After watching the movie The Hobbit: An Unexpected Journey with my stepson, last week, I decided to reread J.R.R. Tolkien’s Lord of the Rings for the first time in about 20 years. I’ve been enjoying it more than expected, and have discovered several nuggets of Tolkien wisdom.
I’ve been struck by how the wisest people in Tolkien’s novels are usually slow to commit to absolutes.
Gandalf (arguably the wisest person in Middle Earth) was quick to admit mistakes and times that he might have made different choices or acted more quickly. At the same time, he was very slow to conclude the ring Bilbo found was the One Ring. When questioned about his conclusion, Gandalf did not make authoritative statements or rely on his reputation. Rather, he presented the evidence in a rather rambling fashion, leading to his logical conclusion, based on years of study and research.
At the Council of Elrond, in Rivendell, Elrond, Gandalf, Aragorn, Glorfindel, and the other wise counselors present discussed many possible scenarios for dealing with the ring, and listened to each other’s input. All were clearly unsure of the best course of action. In fact, they arrived at a decision largely by a process of elimination and recognition that anything short of destruction would be but a temporary solution.
Both Gildor and Galadriel refused to give Frodo advice, though they did provide other forms of aid. Gildor told Frodo, “Elves seldom give unguarded advice, for advice is a dangerous gift, even from the wise to the wise, and all courses may run ill.”
On the fellowship’s march south, Aragorn and Gandalf held a running debate over the wisest path for crossing the mountains. Aragorn favored the high mountain pass, whereas Gandalf favored the stealth of tunnels under the mountains, through the Mines of Moria. Yet, both conceded that their preferred route had risks, and both showed respect for the other’s opinion.

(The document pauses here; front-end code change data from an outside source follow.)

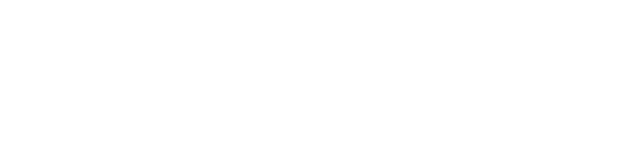
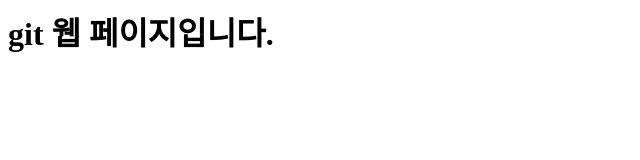
Before and after one commit to yoon-sujin/git_test_2019, a plain HTML site: page index.html in a window 1280 px wide. Shown: the whole page, without its empty margins (0-640 px from the left). Drawn offline with Linux system fonts and the light colour scheme.

Commit message:
수정사항

```diff
--- a/index.html
+++ b/index.html
@@ -1,3 +1,7 @@
 <html>
-	<body></body>
+	<body>
+		<h1>
+		git 웹 페이지입니다.
+		</h1>
+	</body>
 </html>
```
Also changed, not shown: 1 other file.
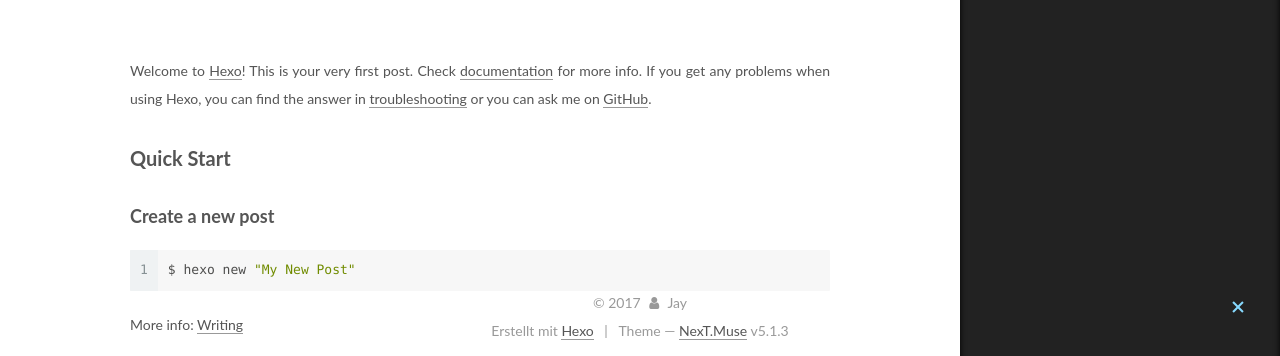
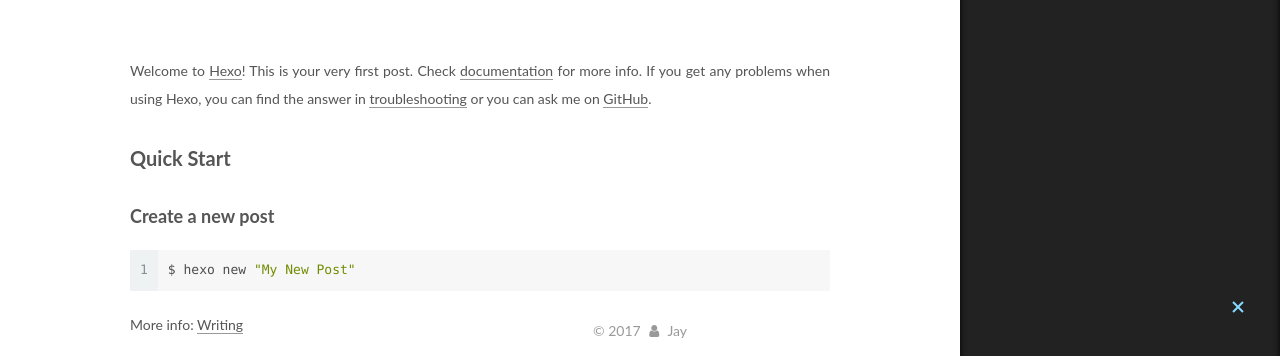
Before and after one commit to ZijieZhang29/ZijieZhang29.github.io, a plain HTML site: page 2017/12/29/hello-world/index.html in a window 1280 px wide. Shown: the part 435-791 px from the top of the page. Drawn offline with Linux system fonts and the light colour scheme; a script that the page names is missing.

Commit message:
Site updated: 2017-12-31 01:03:42

```diff
--- a/2017/12/29/hello-world/index.html
+++ b/2017/12/29/hello-world/index.html
@@ -514,16 +514,6 @@
 </div>
 
 
-  <div class="powered-by">Erstellt mit  <a class="theme-link" target="_blank" href="https://hexo.io">Hexo</a></div>
-
-
-
-  <span class="post-meta-divider">|</span>
-
-
-
-  <div class="theme-info">Theme &mdash; <a class="theme-link" target="_blank" href="https://github.com/iissnan/hexo-theme-next">NexT.Muse</a> v5.1.3</div>
-
 
 
 
--- a/css/main.css
+++ b/css/main.css
@@ -1827,7 +1827,7 @@
   width: 4px;
   height: 4px;
   border-radius: 50%;
-  background: #308fff;
+  background: #3cff0f;
 }
 .links-of-blogroll {
   font-size: 13px;
```
Also changed, not shown: 2017/12/31/Markdown-Reference/index.html (+0 -10 lines), archives/2017/12/index.html (+0 -10 lines), archives/2017/index.html (+0 -10 lines), archives/index.html (+0 -10 lines), index.html (+0 -10 lines).
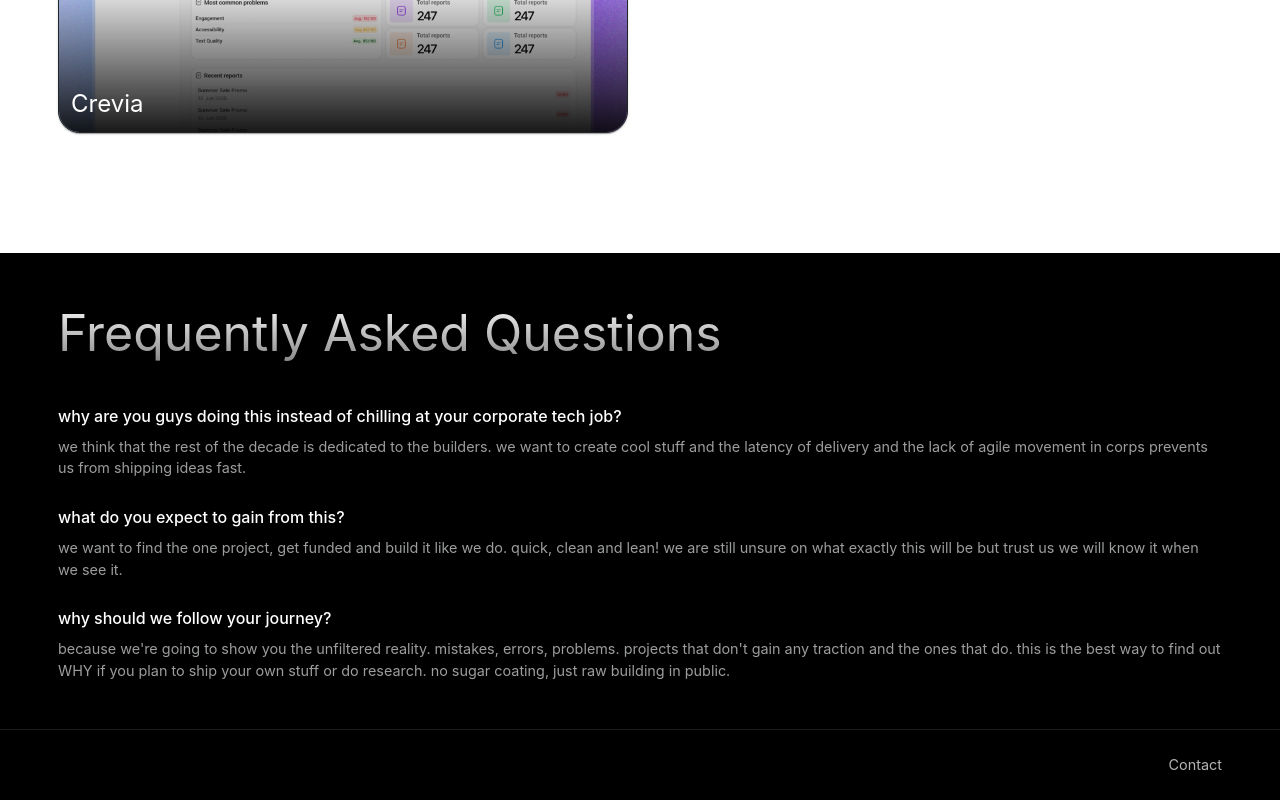
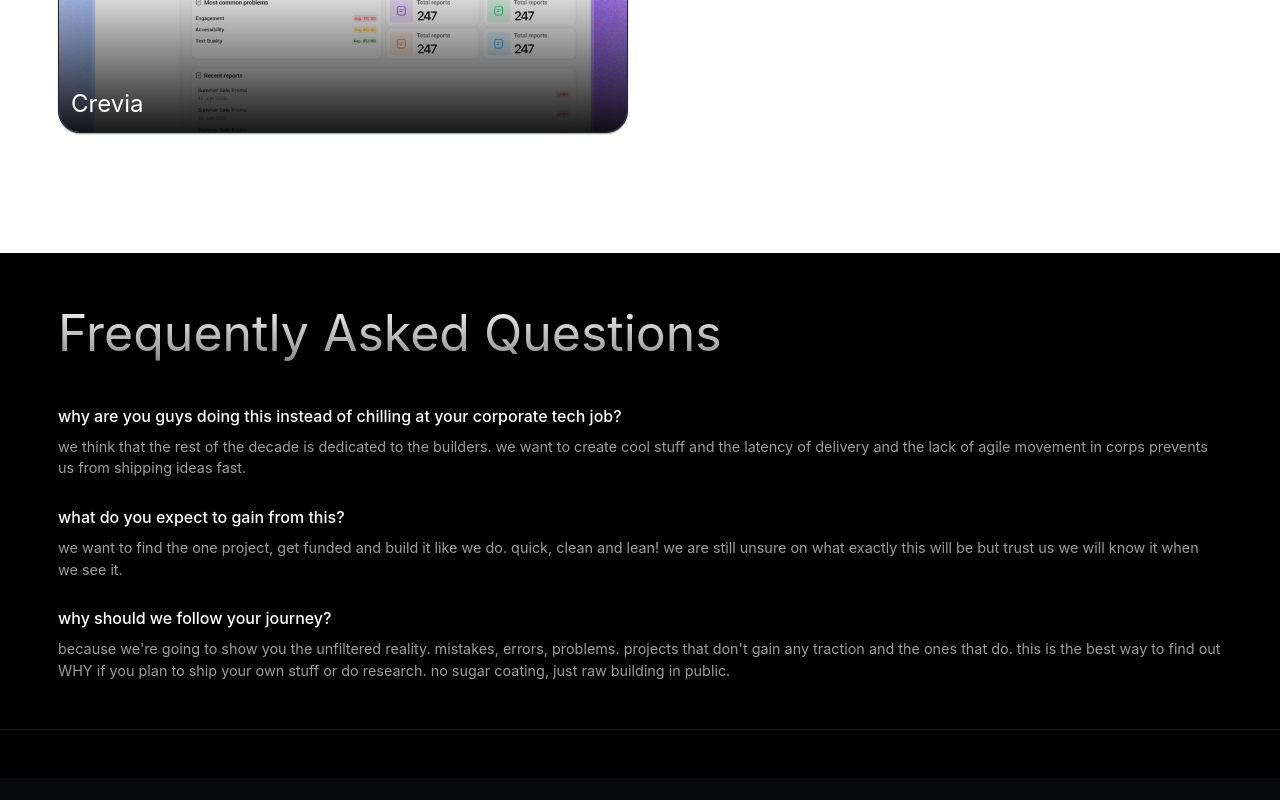
Before and after one commit to AlessandroDodi/journeytotheone, a Next.js app: page / in a window 1280 px wide. Shown: the part 3072-3872 px from the top of the page. After the commit the page ends 3850 px from the top, so only its background shows below. Built offline with nearby package versions, Linux system fonts and the light colour scheme; what @mui/material-nextjs would draw is missing.

Commit message:
fix: removed contact from footer (redundant)

```diff
--- a/src/components/layout/Footer.tsx
+++ b/src/components/layout/Footer.tsx
@@ -19,19 +19,6 @@ const Footer = () => {
           alignItems="center"
           spacing={2}
         >
-            <Link
-              component={NextLink}
-              href="/contact"
-              color="rgba(255, 255, 255, 0.7)"
-              sx={{
-                textDecoration: "none",
-                "&:hover": {
-                  color: "white",
-                },
-              }}
-            >
-              Contact
-            </Link>
         </Stack>
       </Container>
     </Box>
```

Perhaps most telling was the refusal of Gandalf, Aragorn, Elrond, and Galadriel to accept custody of the ring. Each realized the evil of the ring was too powerful for them…that, in time, the ring would master them…and the ring was safer in the temporary custody of Frodo the Hobbit.
By comparison, Saruman, Boromir, and Denethor were each completely convinced that they had the power and right to wield the ring as a powerful weapon. They had no doubts, qualms or sense of uncertainty. They were each absolutely certain of the best course of action…and they were each completely blind to both the full danger of the ring and their own limitations.
Tolkien’s perspective seems to be that only those with a high degree of arrogance born of blindness have the luxury of certainty in counsel or plans. And to them, the counsel of the wise appears as foolishness.
I’m reminded of the many times I’ve heard of a pastor (foolishly) counseling an abuse victim, “Divorce is sin. God hates divorce!” Authoritative absolutes…arrogance born of blindness…
What real life examples have you seen to support Tolkien’s perspective on humility of wisdom?